Look through the records and report how many lines include the word "based", with no other words.

- [Image comparison data]:
════════
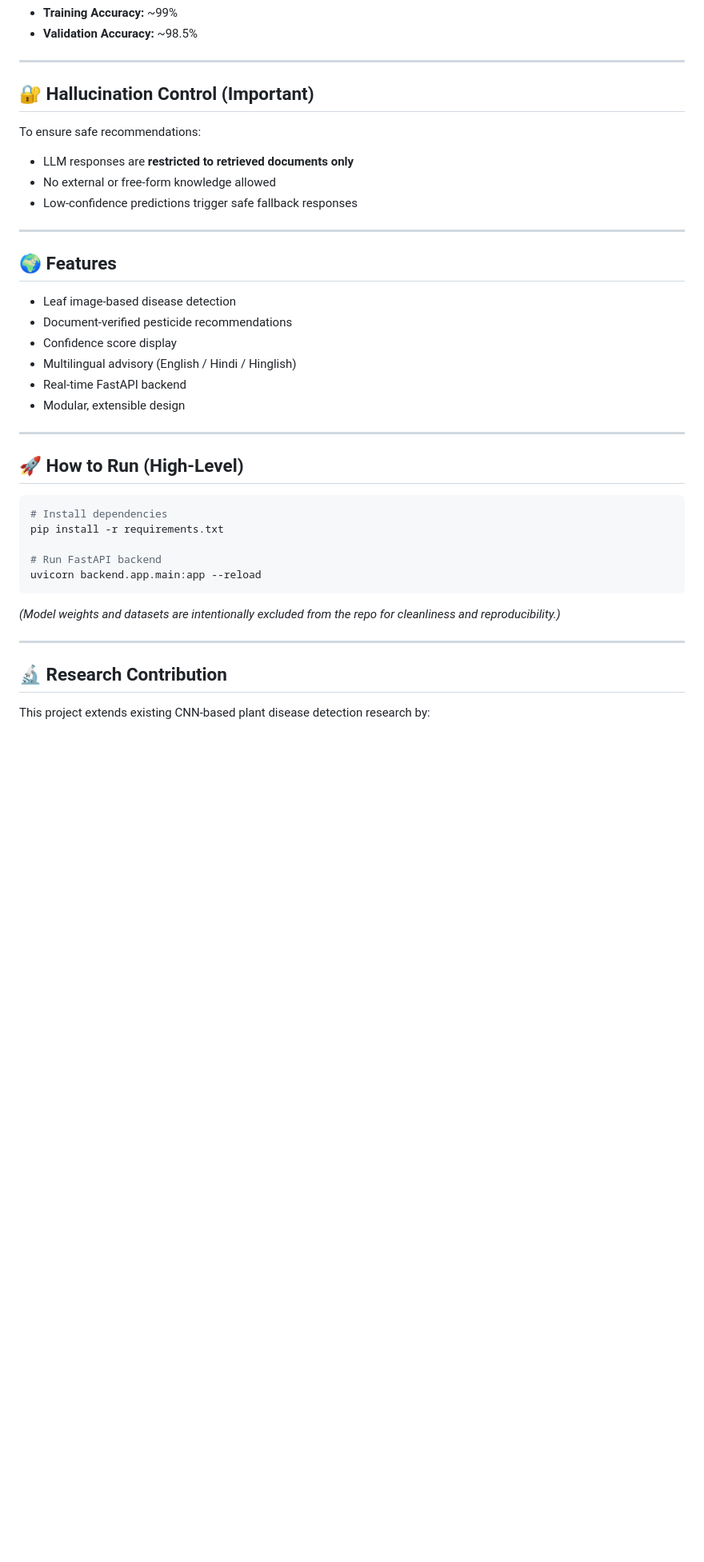
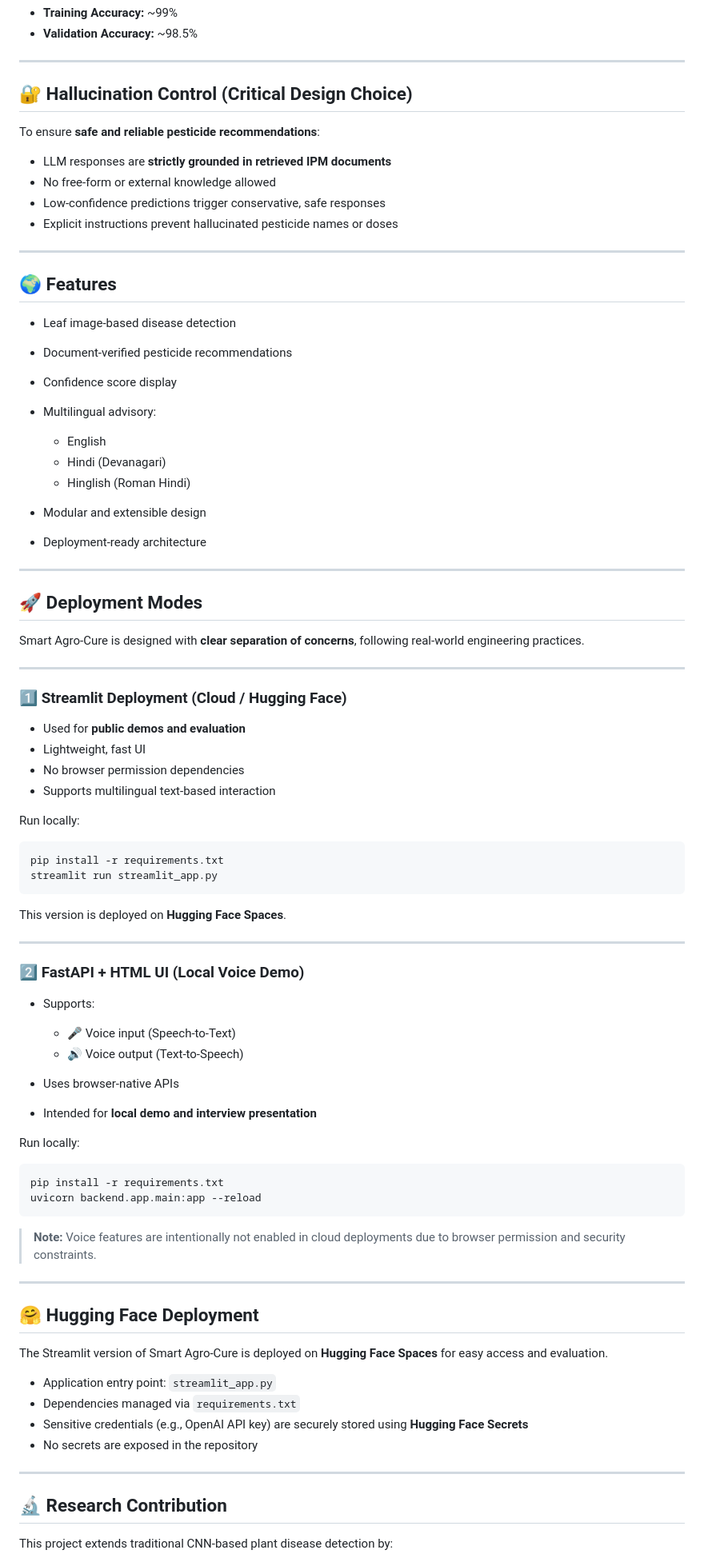
Before and after one commit to Gaurav9693089415/Smart-Agro-Cure-AI-Powered-Pesticide-Recommendation-System-for-Plant-Disease-Management-, a Markdown page: README.md, the part around one of its changes. Shown at 80% size. GitHub-like rendering; blank space fills up the shorter version.

````diff
--- a/README.md
+++ b/README.md
@@ -146,13 +151,14 @@ smart-agro-cure/
 
 ---
 
-## 🔐 Hallucination Control (Important)
+## 🔐 Hallucination Control (Critical Design Choice)
 
-To ensure safe recommendations:
+To ensure **safe and reliable pesticide recommendations**:
 
-* LLM responses are **restricted to retrieved documents only**
-* No external or free-form knowledge allowed
-* Low-confidence predictions trigger safe fallback responses
+* LLM responses are **strictly grounded in retrieved IPM documents**
+* No free-form or external knowledge allowed
+* Low-confidence predictions trigger conservative, safe responses
+* Explicit instructions prevent hallucinated pesticide names or doses
 
 ---
 
@@ -161,27 +167,72 @@ To ensure safe recommendations:
 * Leaf image-based disease detection
 * Document-verified pesticide recommendations
 * Confidence score display
-* Multilingual advisory (English / Hindi / Hinglish)
-* Real-time FastAPI backend
-* Modular, extensible design
+* Multilingual advisory:
+
+  * English
+  * Hindi (Devanagari)
+  * Hinglish (Roman Hindi)
+* Modular and extensible design
+* Deployment-ready architecture
 
 ---
 
-## 🚀 How to Run (High-Level)
+## 🚀 Deployment Modes
+
+Smart Agro-Cure is designed with **clear separation of concerns**, following real-world engineering practices.
+
+---
+
+### 1️⃣ Streamlit Deployment (Cloud / Hugging Face)
+
+* Used for **public demos and evaluation**
+* Lightweight, fast UI
+* No browser permission dependencies
+* Supports multilingual text-based interaction
+
+Run locally:
 
 ```bash
-# Install dependencies
 pip install -r requirements.txt
+streamlit run streamlit_app.py
+```
 
-# Run FastAPI backend
+This version is deployed on **Hugging Face Spaces**.
+
+---
+
+### 2️⃣ FastAPI + HTML UI (Local Voice Demo)
+
+* Supports:
+
+  * 🎤 Voice input (Speech-to-Text)
+  * 🔊 Voice output (Text-to-Speech)
+* Uses browser-native APIs
+* Intended for **local demo and interview presentation**
+
+Run locally:
+
+```bash
+pip install -r requirements.txt
 uvicorn backend.app.main:app --reload
 ```
 
-*(Model weights and datasets are intentionally excluded from the repo for cleanliness and reproducibility.)*
+> **Note:** Voice features are intentionally not enabled in cloud deployments due to browser permission and security constraints.
+
+---
+
+## 🤗 Hugging Face Deployment
+
+The Streamlit version of Smart Agro-Cure is deployed on **Hugging Face Spaces** for easy access and evaluation.
+
+* Application entry point: `streamlit_app.py`
+* Dependencies managed via `requirements.txt`
+* Sensitive credentials (e.g., OpenAI API key) are securely stored using **Hugging Face Secrets**
+* No secrets are exposed in the repository
 
 ---
 
 ## 🔬 Research Contribution
 
-This project extends existing CNN-based plant disease detection research by:
+This project extends traditional CNN-based plant disease detection by:
 
````
Also changed, not shown: other parts of README.md (+28 -29 lines).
════════
- [Expected output]:
4